**Exercise directions:**
Without the images, print every line of the material below exactly as given.

**Records for processing:**
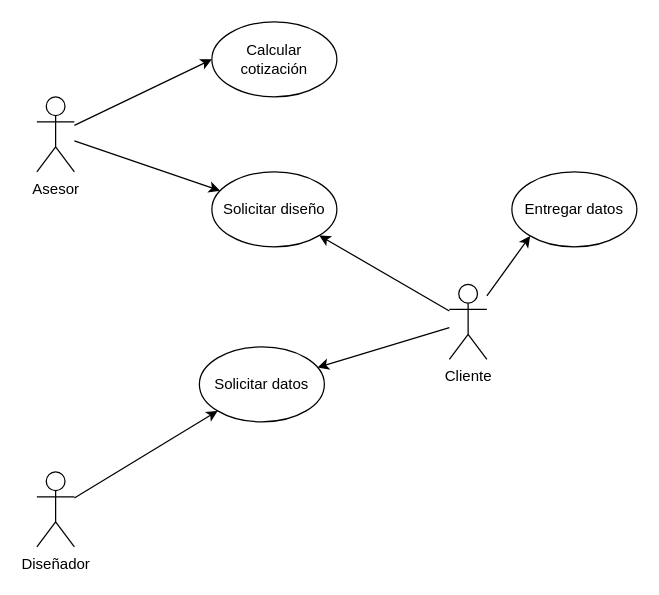
HoliSoyTamo/Diagramas keeps this draw.io diagram as page "1" (1 of 2) of Casos de Uso.drawio. Above is the earlier version. Source tidied: cells renumbered, new cells numbered last; positions are measured from the earlier drawing's top-left corner, leaving out a move shared by most shapes. Both pictures are drawn from the tidied source at 125%, with x=0, y=0 at pixel (36, 21).
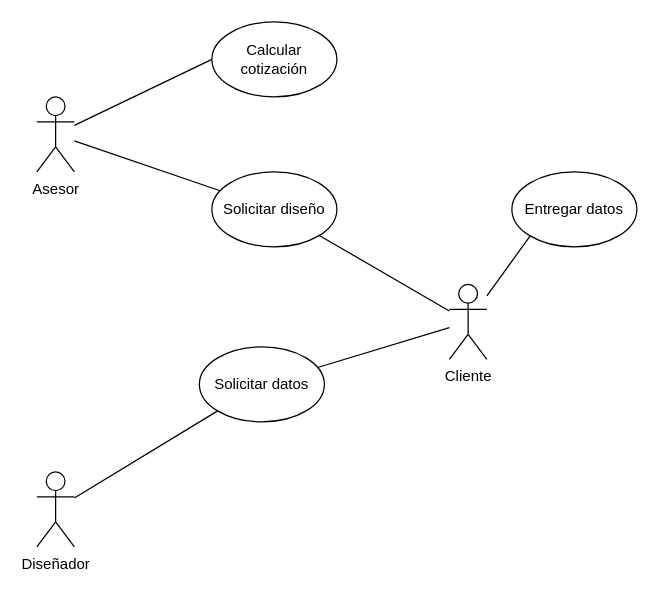
After the change.

Change to the diagram source:
```diff
@@
 <mxGraphModel>
   <root>
     <mxCell id="0" />
     <mxCell id="1" parent="0" />
-    <mxCell id="2" style="edgeStyle=none;rounded=0;jettySize=auto;html=1;" parent="1" edge="1" source="4" target="12">
+    <mxCell id="2" style="edgeStyle=none;rounded=0;jettySize=auto;html=1;endArrow=none;endFill=0;" parent="1" edge="1" source="4" target="12">
       <mxGeometry relative="1" as="geometry" />
     </mxCell>
-    <mxCell id="3" style="edgeStyle=none;rounded=0;jettySize=auto;html=1;" parent="1" edge="1" source="4" target="14">
+    <mxCell id="3" style="edgeStyle=none;rounded=0;jettySize=auto;html=1;endArrow=none;endFill=0;" parent="1" edge="1" source="4" target="14">
       <mxGeometry relative="1" as="geometry" />
     </mxCell>
     <mxCell id="4" value="Cliente" style="shape=umlActor;verticalLabelPosition=bottom;verticalAlign=top;html=1;outlineConnect=0;" parent="1" vertex="1">
       <mxGeometry x="330" y="210" width="30" height="60" as="geometry" />
     </mxCell>
-    <mxCell id="5" style="edgeStyle=none;rounded=0;jettySize=auto;html=1;entryX=0;entryY=1;entryDx=0;entryDy=0;" parent="1" edge="1" source="6" target="12">
+    <mxCell id="5" style="edgeStyle=none;rounded=0;jettySize=auto;html=1;entryX=0;entryY=1;entryDx=0;entryDy=0;endArrow=none;endFill=0;" parent="1" edge="1" source="6" target="12">
       <mxGeometry relative="1" as="geometry" />
     </mxCell>
     <mxCell id="6" value="Diseñador" style="shape=umlActor;verticalLabelPosition=bottom;verticalAlign=top;html=1;outlineConnect=0;" parent="1" vertex="1">
       <mxGeometry y="360" width="30" height="60" as="geometry" />
     </mxCell>
-    <mxCell id="7" style="edgeStyle=none;rounded=0;jettySize=auto;html=1;entryX=0;entryY=0.5;entryDx=0;entryDy=0;" parent="1" edge="1" source="9" target="13">
+    <mxCell id="7" style="edgeStyle=none;rounded=0;jettySize=auto;html=1;entryX=0;entryY=0.5;entryDx=0;entryDy=0;endArrow=none;endFill=0;" parent="1" edge="1" source="9" target="13">
       <mxGeometry relative="1" as="geometry" />
     </mxCell>
-    <mxCell id="8" style="edgeStyle=none;rounded=0;jettySize=auto;html=1;" parent="1" edge="1" source="9" target="14">
+    <mxCell id="8" style="edgeStyle=none;rounded=0;jettySize=auto;html=1;endArrow=none;endFill=0;" parent="1" edge="1" source="9" target="14">
       <mxGeometry relative="1" as="geometry" />
     </mxCell>
     <mxCell id="9" value="Asesor" style="shape=umlActor;verticalLabelPosition=bottom;verticalAlign=top;html=1;outlineConnect=0;" parent="1" vertex="1">
       <mxGeometry y="60" width="30" height="60" as="geometry" />
     </mxCell>
     <mxCell id="10" value="Entregar datos" style="ellipse;whiteSpace=wrap;html=1;" parent="1" vertex="1">
       <mxGeometry x="380" y="120" width="100" height="60" as="geometry" />
     </mxCell>
-    <mxCell id="11" style="rounded=0;jettySize=auto;html=1;entryX=0;entryY=1;entryDx=0;entryDy=0;" parent="1" edge="1" source="4" target="10">
+    <mxCell id="11" style="rounded=0;jettySize=auto;html=1;entryX=0;entryY=1;entryDx=0;entryDy=0;endArrow=none;endFill=0;" parent="1" edge="1" source="4" target="10">
       <mxGeometry relative="1" as="geometry" />
     </mxCell>
     <mxCell id="12" value="Solicitar datos" style="ellipse;whiteSpace=wrap;html=1;" parent="1" vertex="1">
       <mxGeometry x="130" y="260" width="100" height="60" as="geometry" />
     </mxCell>
     <mxCell id="13" value="Calcular cotización" style="ellipse;whiteSpace=wrap;html=1;" parent="1" vertex="1">
       <mxGeometry x="140" width="100" height="60" as="geometry" />
     </mxCell>
     <mxCell id="14" value="Solicitar diseño" style="ellipse;whiteSpace=wrap;html=1;" parent="1" vertex="1">
       <mxGeometry x="140" y="120" width="100" height="60" as="geometry" />
     </mxCell>
   </root>
 </mxGraphModel>
```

**Result below:**
HoliSoyTamo/Diagramas keeps this draw.io diagram as page "1" (1 of 2) of Casos de Uso.drawio. Above is the earlier version. Source tidied: cells renumbered, new cells numbered last; positions are measured from the earlier drawing's top-left corner, leaving out a move shared by most shapes. Both pictures are drawn from the tidied source at 125%, with x=0, y=0 at pixel (36, 21).
After the change.

Change to the diagram source:
```diff
@@
 <mxGraphModel>
   <root>
     <mxCell id="0" />
     <mxCell id="1" parent="0" />
-    <mxCell id="2" style="edgeStyle=none;rounded=0;jettySize=auto;html=1;" parent="1" edge="1" source="4" target="12">
+    <mxCell id="2" style="edgeStyle=none;rounded=0;jettySize=auto;html=1;endArrow=none;endFill=0;" parent="1" edge="1" source="4" target="12">
       <mxGeometry relative="1" as="geometry" />
     </mxCell>
-    <mxCell id="3" style="edgeStyle=none;rounded=0;jettySize=auto;html=1;" parent="1" edge="1" source="4" target="14">
+    <mxCell id="3" style="edgeStyle=none;rounded=0;jettySize=auto;html=1;endArrow=none;endFill=0;" parent="1" edge="1" source="4" target="14">
       <mxGeometry relative="1" as="geometry" />
     </mxCell>
     <mxCell id="4" value="Cliente" style="shape=umlActor;verticalLabelPosition=bottom;verticalAlign=top;html=1;outlineConnect=0;" parent="1" vertex="1">
       <mxGeometry x="330" y="210" width="30" height="60" as="geometry" />
     </mxCell>
-    <mxCell id="5" style="edgeStyle=none;rounded=0;jettySize=auto;html=1;entryX=0;entryY=1;entryDx=0;entryDy=0;" parent="1" edge="1" source="6" target="12">
+    <mxCell id="5" style="edgeStyle=none;rounded=0;jettySize=auto;html=1;entryX=0;entryY=1;entryDx=0;entryDy=0;endArrow=none;endFill=0;" parent="1" edge="1" source="6" target="12">
       <mxGeometry relative="1" as="geometry" />
     </mxCell>
     <mxCell id="6" value="Diseñador" style="shape=umlActor;verticalLabelPosition=bottom;verticalAlign=top;html=1;outlineConnect=0;" parent="1" vertex="1">
       <mxGeometry y="360" width="30" height="60" as="geometry" />
     </mxCell>
-    <mxCell id="7" style="edgeStyle=none;rounded=0;jettySize=auto;html=1;entryX=0;entryY=0.5;entryDx=0;entryDy=0;" parent="1" edge="1" source="9" target="13">
+    <mxCell id="7" style="edgeStyle=none;rounded=0;jettySize=auto;html=1;entryX=0;entryY=0.5;entryDx=0;entryDy=0;endArrow=none;endFill=0;" parent="1" edge="1" source="9" target="13">
       <mxGeometry relative="1" as="geometry" />
     </mxCell>
-    <mxCell id="8" style="edgeStyle=none;rounded=0;jettySize=auto;html=1;" parent="1" edge="1" source="9" target="14">
+    <mxCell id="8" style="edgeStyle=none;rounded=0;jettySize=auto;html=1;endArrow=none;endFill=0;" parent="1" edge="1" source="9" target="14">
       <mxGeometry relative="1" as="geometry" />
     </mxCell>
     <mxCell id="9" value="Asesor" style="shape=umlActor;verticalLabelPosition=bottom;verticalAlign=top;html=1;outlineConnect=0;" parent="1" vertex="1">
       <mxGeometry y="60" width="30" height="60" as="geometry" />
     </mxCell>
     <mxCell id="10" value="Entregar datos" style="ellipse;whiteSpace=wrap;html=1;" parent="1" vertex="1">
       <mxGeometry x="380" y="120" width="100" height="60" as="geometry" />
     </mxCell>
-    <mxCell id="11" style="rounded=0;jettySize=auto;html=1;entryX=0;entryY=1;entryDx=0;entryDy=0;" parent="1" edge="1" source="4" target="10">
+    <mxCell id="11" style="rounded=0;jettySize=auto;html=1;entryX=0;entryY=1;entryDx=0;entryDy=0;endArrow=none;endFill=0;" parent="1" edge="1" source="4" target="10">
       <mxGeometry relative="1" as="geometry" />
     </mxCell>
     <mxCell id="12" value="Solicitar datos" style="ellipse;whiteSpace=wrap;html=1;" parent="1" vertex="1">
       <mxGeometry x="130" y="260" width="100" height="60" as="geometry" />
     </mxCell>
     <mxCell id="13" value="Calcular cotización" style="ellipse;whiteSpace=wrap;html=1;" parent="1" vertex="1">
       <mxGeometry x="140" width="100" height="60" as="geometry" />
     </mxCell>
     <mxCell id="14" value="Solicitar diseño" style="ellipse;whiteSpace=wrap;html=1;" parent="1" vertex="1">
       <mxGeometry x="140" y="120" width="100" height="60" as="geometry" />
     </mxCell>
   </root>
 </mxGraphModel>
```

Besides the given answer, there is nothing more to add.